Athens County does not currently meet enough indicators to trigger a Red Level 3 rating, however Athens’ high occurrence rate does meet the Center for Disease Control and Prevention’s definition of high incidence. Meaning that rapid virus transmission could occur if steps are not taken to slow the spread.
As of Friday at 2 p.m., Athens County is reporting 110 known active cases and 469 recovered cases, for a total of 581 confirmed and probable cases of COVID-19. There have been two in-county deaths since the beginning of the pandemic.
Statewide, there are now 142,546 total COVID-19 cases in Ohio and 4,608 deaths.
In Athens County, the largest and fastest growing demographic for COVID-19 remains people aged 20-29, with 402 cases in this age range. This greatly outweighs the second largest which is age 0-19, with 55 cases. The totals for other age ranges are: 37 aged 30-39, 24 aged 40-49, 25 aged 50-59, 25 aged 60-69, 8 aged 70-79, and five cases aged 80+.
Many have speculated that the reason for the outweighed numbers are the college students, many of whom returned to Athens within the last month and a half. This is an argument that Gov. Mike DeWine seems to agree with, having said during Thursday’s press conference that the spread could be due to “off-campus activities” that students from Ohio University often partake in.
OU, looking to help mitigate the spread among students and faculty released a COVID-19 Dashboard on Thursday.
Currently the Dashboard reports that 282 Athens students have been tested, with 110 positive results, 142 negative results and 34 pending results. 24 employees have been tested, with one positive, 20 negative, and three pending results.
OU is reporting that there are currently 72 students quarantined off-campus due to exposure, 62 in total isolation due to a positive test result or symptomatic, and 42 in isolation due to positive result.
The OU COVID-19 Dashboard may not reflect the true story of COVID-19 at the university. The Dashboard relies on voluntary reporting, requesting that any student or faculty report when they have tested positive, been exposed, or are symptomatic.
OU and other institutions reporting cases must rely on voluntary reporting, as COVID-19 test results are protected under medical privacy laws.
Students and faculty who need to report a COVID-19 diagnosis or exposure, can do so by filling out a COVID-19 Incident Report, which can be found on the school’s website, ohio.edu/coronavirus/dashboard.
OU is currently in phase one of it’s return to campus plan, with phase two set to begin on Sept. 28, when 7,000 additional students will be able to return to campus. This number though may not be entirely representative of the number of students returning to the area, as many students are already here, having secured housing in the area last year.

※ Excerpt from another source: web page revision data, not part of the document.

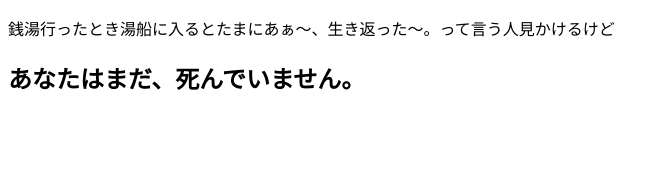
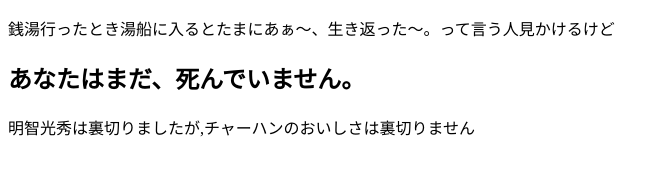
Before and after one commit to TeamNagamura/test_project, a plain HTML site: page teppei.html in a window 1280 px wide. Shown: the whole page, without its empty margins (0-669 px from the left). Drawn offline with Linux system fonts and the light colour scheme.

Commit message:
テキスト追加

```diff
--- a/teppei.html
+++ b/teppei.html
@@ -9,5 +9,7 @@
 <body>
   <p>銭湯行ったとき湯船に入るとたまにあぁ〜、生き返った〜。って言う人見かけるけど</p>
   <h2>あなたはまだ、死んでいません。</h2>
+
+  <p>明智光秀は裏切りましたが,チャーハンのおいしさは裏切りません</p>
 </body>
 </html>
```
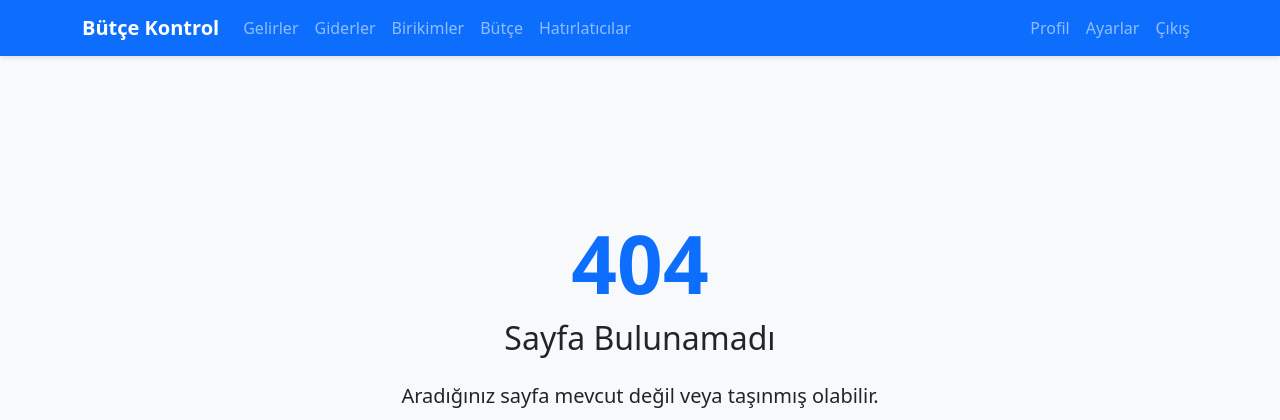
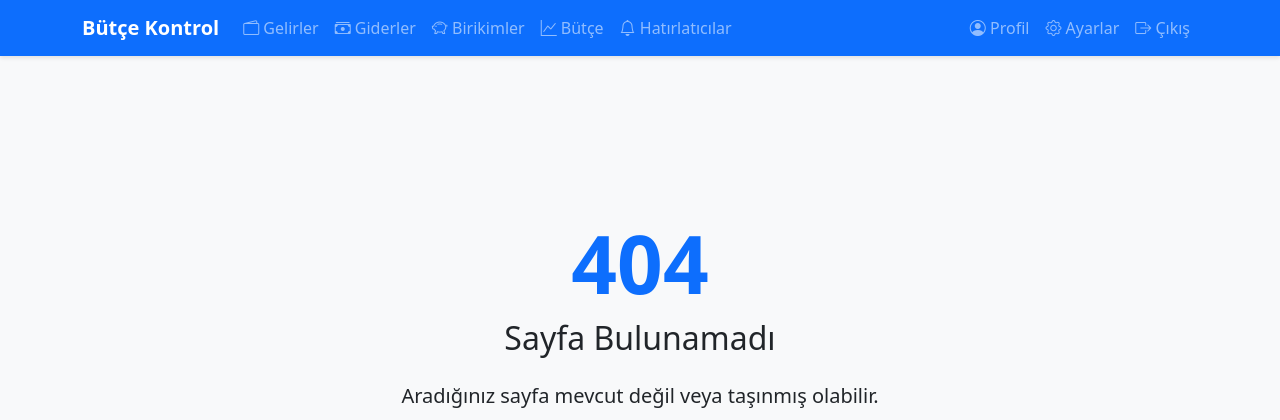
Before and after one commit to hermesthecat/odeme_takip_php, a PHP site: page /index.php in a window 1280 px wide. Shown: the top 420 px of the page. Run offline with PHP 8.4, Linux system fonts and the light colour scheme; the visitor is signed in with stand-in values (Sample User, id 1); some libraries are stand-ins or nearby versions.

Commit message:
Update index.php: Modernize frontend dependencies and add Bootstrap Icons
- Replace local Bootstrap and Chart.js with CDN versions
- Add Bootstrap Icons for enhanced navigation menu
- Remove session_start() call
- Improve code formatting and whitespace
- Update navigation menu with icon support

```diff
--- a/index.php
+++ b/index.php
@@ -1,8 +1,5 @@
 <?php
 require_once __DIR__ . '/app/config/config.php';
-
-// Start or resume session
-session_start();
 
 // Set error reporting
 error_reporting(E_ALL);
@@ -18,7 +15,7 @@ header('X-Frame-Options: SAMEORIGIN');
 header('X-XSS-Protection: 1; mode=block');
 
 // Check if it's an API request
-if(strpos($_SERVER['REQUEST_URI'], '/api/') === 0) {
+if (strpos($_SERVER['REQUEST_URI'], '/api/') === 0) {
     // API requests should be handled by their respective endpoints
     http_response_code(404);
     echo json_encode([
@@ -54,13 +51,13 @@ $allowedPages = [
 $page = in_array($path, $allowedPages) ? $path : '404';
 
 // Check authentication requirements
-if(!$isLoggedIn && !in_array($page, ['index', 'login', 'register'])) {
+if (!$isLoggedIn && !in_array($page, ['index', 'login', 'register'])) {
     // Redirect to login page
     header('Location: /login');
     exit;
 }
 
-if($isLoggedIn && in_array($page, ['login', 'register'])) {
+if ($isLoggedIn && in_array($page, ['login', 'register'])) {
     // Redirect to dashboard
     header('Location: /dashboard');
     exit;
@@ -71,6 +68,7 @@ $pageTitle = ucfirst($page);
 ?>
 <!DOCTYPE html>
 <html lang="tr">
+
 <head>
     <meta charset="UTF-8">
     <meta name="viewport" content="width=device-width, initial-scale=1.0">
@@ -84,20 +82,22 @@ $pageTitle = ucfirst($page);
     <link rel="icon" type="image/png" href="/assets/images/favicon.png">
 
     <!-- Styles -->
-    <link rel="stylesheet" href="/assets/css/bootstrap.min.css">
+    <link href="https://cdn.jsdelivr.net/npm/bootstrap@5.3.2/dist/css/bootstrap.min.css" rel="stylesheet">
+    <link href="https://cdn.jsdelivr.net/npm/bootstrap-icons@1.11.3/font/bootstrap-icons.min.css" rel="stylesheet">
     <link rel="stylesheet" href="/assets/css/style.css">
-    <?php if(file_exists(__DIR__ . "/assets/css/{$page}.css")): ?>
+    <?php if (file_exists(__DIR__ . "/assets/css/{$page}.css")): ?>
         <link rel="stylesheet" href="/assets/css/<?php echo $page; ?>.css">
     <?php endif; ?>
 
     <!-- Scripts -->
-    <script src="/assets/js/bootstrap.bundle.min.js"></script>
-    <script src="/assets/js/chart.min.js"></script>
+    <script src="https://cdn.jsdelivr.net/npm/bootstrap@5.3.2/dist/js/bootstrap.bundle.min.js"></script>
+    <script src="https://cdn.jsdelivr.net/npm/chart.js"></script>
     <script src="/assets/js/app.js"></script>
 </head>
+
 <body>
     <!-- Navigation -->
-    <?php if($isLoggedIn): ?>
+    <?php if ($isLoggedIn): ?>
         <nav class="navbar navbar-expand-lg navbar-dark bg-primary">
             <div class="container">
                 <a class="navbar-brand" href="/dashboard">Bütçe Kontrol</a>
@@ -107,30 +107,30 @@ $pageTitle = ucfirst($page);
                 <div class="collapse navbar-collapse" id="navbarNav">
                     <ul class="navbar-nav me-auto">
                         <li class="nav-item">
-                        <a class="nav-link" href="/income">Gelirler</a>
+                            <a class="nav-link" href="/income"><i class="bi bi-wallet2"></i> Gelirler</a>
                         </li>
                         <li class="nav-item">
-                        <a class="nav-link" href="/expense">Giderler</a>
+                            <a class="nav-link" href="/expense"><i class="bi bi-cash-stack"></i> Giderler</a>
                         </li>
                         <li class="nav-item">
-                        <a class="nav-link" href="/savings">Birikimler</a>
+                            <a class="nav-link" href="/savings"><i class="bi bi-piggy-bank"></i> Birikimler</a>
                         </li>
                         <li class="nav-item">
-                        <a class="nav-link" href="/budget">Bütçe</a>
+                            <a class="nav-link" href="/budget"><i class="bi bi-graph-up"></i> Bütçe</a>
                         </li>
                         <li class="nav-item">
-                        <a class="nav-link" href="/reminders">Hatırlatıcılar</a>
+                            <a class="nav-link" href="/reminders"><i class="bi bi-bell"></i> Hatırlatıcılar</a>
                         </li>
                     </ul>
                     <ul class="navbar-nav">
                         <li class="nav-item">
-                        <a class="nav-link" href="/profile">Profil</a>
+                            <a class="nav-link" href="/profile"><i class="bi bi-person-circle"></i> Profil</a>
                         </li>
                         <li class="nav-item">
-                        <a class="nav-link" href="/settings">Ayarlar</a>
+                            <a class="nav-link" href="/settings"><i class="bi bi-gear"></i> Ayarlar</a>
                         </li>
                         <li class="nav-item">
-                        <a class="nav-link" href="/api/auth?action=logout">Çıkış</a>
+                            <a class="nav-link" href="/api/auth?action=logout"><i class="bi bi-box-arrow-right"></i> Çıkış</a>
                         </li>
                     </ul>
                 </div>
@@ -143,7 +143,7 @@ $pageTitle = ucfirst($page);
         <?php
         // Load page content
         $pageFile = __DIR__ . "/pages/{$page}.php";
-        if(file_exists($pageFile)) {
+        if (file_exists($pageFile)) {
             require_once $pageFile;
         } else {
             echo '<div class="alert alert-danger">Sayfa bulunamadı!</div>';
@@ -159,8 +159,9 @@ $pageTitle = ucfirst($page);
     </footer>
 
     <!-- Page specific scripts -->
-    <?php if(file_exists(__DIR__ . "/assets/js/{$page}.js")): ?>
+    <?php if (file_exists(__DIR__ . "/assets/js/{$page}.js")): ?>
         <script src="/assets/js/<?php echo $page; ?>.js"></script>
     <?php endif; ?>
 </body>
+
 </html>
```
Lines whose indentation alone changed are shown as unchanged.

Students included in phase two will have the option to continue with a fully-online course schedule, though some classes may require in-person attendance.
Student who will be returning to Athens will be asked to quarantine for 14 days at their permanent residence before arriving in Athens.
“As we continue to responsibly increase density on campus, the University is working to implement a new testing strategy that will allow us to screen students who are not exhibiting any symptoms,” President Duane Nellis wrote in a letter earlier this month. “I hope to share additional details about this in the coming weeks. Students will be expected to participate in asymptomatic testing when invited to participate in surveillance or exposure-based testing.”
The local school districts are also trying to navigate the uncharted waters of a pandemic school year. Nelsonville-York City Schools announced on Thursday that the district will one again delay four-day-a-week in-person education by a week. The transition was originally slated to begin on Sept. 15, and was delayed on Monday, Sept. 14.
The catalyst for the first delay came after an announcement by the school of a student or staff member who received a positive COVID-19 diagnosis.
The district will remain under the cohort model for the next week.
Students are broken up into two cohorts. Cohort A will receive in-person education on Tuesday and Wednesday and remote education on Thursday and Friday. Cohort B will be remote on Tuesday and Wednesday and in-person on Thursday and Friday. All students will learn remotely on Mondays.
The Alexander Local Schools Board of Education voted nearly unanimously on Wednesday to return students to school five-days-a-week for the second nine-weeks of the 2020-2021 school year.
Board member Lucy Juedes was the sole “no” vote, stating that she was in favor of returning to school four days a week instead of five.
Alexander began the school year with online-only education on Aug. 31. They will return to in-person education in the second nine-weeks, with students having the option to remain at home for distance-learning.